Steve Willobee came asking for accommodation long before Covid-19, says former mayor Mark Meadows. Now the City has issued violation notices to Harbor Bay, requiring the tenants of the four illegal rentals be moved out.
Following up on a tip from a City employee who thinks East Lansing’s vehicle policies waste tax dollars, ELi’s Emily Joan Elliott provides a look at the spending.
At the City of East Lansing, men hold two-thirds of the full-time jobs, and five departments employ only white people. ELi’s Emily Joan Elliott reports.
ELi brings you the results of the school district’s survey of elementary, middle, and high school parents. What did they report back about the stay-at-home learning experience?
About 56% of ELPS students are white, while about 96% of the teachers are white. Students, parents, and School Board members talked to ELi about why this matters.
Following release of police body cam video, citizens and at least one Human Relations Commissioner are demanding more action by ELPD, the East Lansing City Manager, and City Council.
New developments in the shake-up at ELPD: videos from December are released, and changes are in the works.
City Council will pursue a Citizen Oversight Panel for complaints, and ELPD will look anew at “head stabilization” in light of injuries to two black men.
East Lansing’s public health during COVID-19 is being shaped by our demographics and complex health insurance system.
The shift to online learning happened with little warning at MSU. ELi’s Emily Joan Elliott brings this inside look at the rapid and monumental change at East Lansing’s core institution.
At Burcham Hills, elimination of communal activities is one of the protections in place during the coronavirus emergency.
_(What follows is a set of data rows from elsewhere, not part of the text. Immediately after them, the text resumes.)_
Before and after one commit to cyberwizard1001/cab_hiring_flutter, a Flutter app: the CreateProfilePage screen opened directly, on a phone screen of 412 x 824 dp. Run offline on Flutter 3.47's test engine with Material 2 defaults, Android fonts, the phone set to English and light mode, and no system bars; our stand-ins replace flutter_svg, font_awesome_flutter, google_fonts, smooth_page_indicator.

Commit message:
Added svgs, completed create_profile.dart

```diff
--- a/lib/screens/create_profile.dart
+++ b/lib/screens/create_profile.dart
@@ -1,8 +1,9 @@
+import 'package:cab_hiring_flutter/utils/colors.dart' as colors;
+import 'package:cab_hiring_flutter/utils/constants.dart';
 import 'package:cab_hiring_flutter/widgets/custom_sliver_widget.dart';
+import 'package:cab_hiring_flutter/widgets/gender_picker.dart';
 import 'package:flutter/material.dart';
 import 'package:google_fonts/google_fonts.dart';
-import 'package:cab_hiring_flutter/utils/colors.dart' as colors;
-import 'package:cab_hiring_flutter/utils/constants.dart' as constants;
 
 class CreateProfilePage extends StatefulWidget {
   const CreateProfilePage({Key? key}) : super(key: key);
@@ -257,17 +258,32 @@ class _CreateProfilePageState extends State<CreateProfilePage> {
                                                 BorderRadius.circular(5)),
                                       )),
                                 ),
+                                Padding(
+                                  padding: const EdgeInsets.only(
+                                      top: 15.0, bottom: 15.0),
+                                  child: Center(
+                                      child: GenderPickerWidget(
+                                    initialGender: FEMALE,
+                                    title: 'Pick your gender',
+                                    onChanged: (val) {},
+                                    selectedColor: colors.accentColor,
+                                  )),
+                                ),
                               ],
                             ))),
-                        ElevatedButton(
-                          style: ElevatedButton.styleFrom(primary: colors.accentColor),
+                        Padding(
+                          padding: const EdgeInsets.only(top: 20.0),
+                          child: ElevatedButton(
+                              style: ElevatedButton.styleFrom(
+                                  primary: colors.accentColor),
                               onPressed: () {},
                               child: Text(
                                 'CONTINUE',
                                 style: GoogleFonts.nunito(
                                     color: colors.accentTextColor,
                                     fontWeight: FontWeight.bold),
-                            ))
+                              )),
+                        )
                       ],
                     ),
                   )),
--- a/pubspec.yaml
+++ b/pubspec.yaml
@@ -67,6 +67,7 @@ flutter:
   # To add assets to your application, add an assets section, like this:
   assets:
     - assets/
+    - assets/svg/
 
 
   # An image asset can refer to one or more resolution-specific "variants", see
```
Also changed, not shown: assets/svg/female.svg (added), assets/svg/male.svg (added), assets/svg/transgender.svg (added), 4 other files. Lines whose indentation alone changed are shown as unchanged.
ELi’s Emily Joan Elliott spoke to residents about their concerns.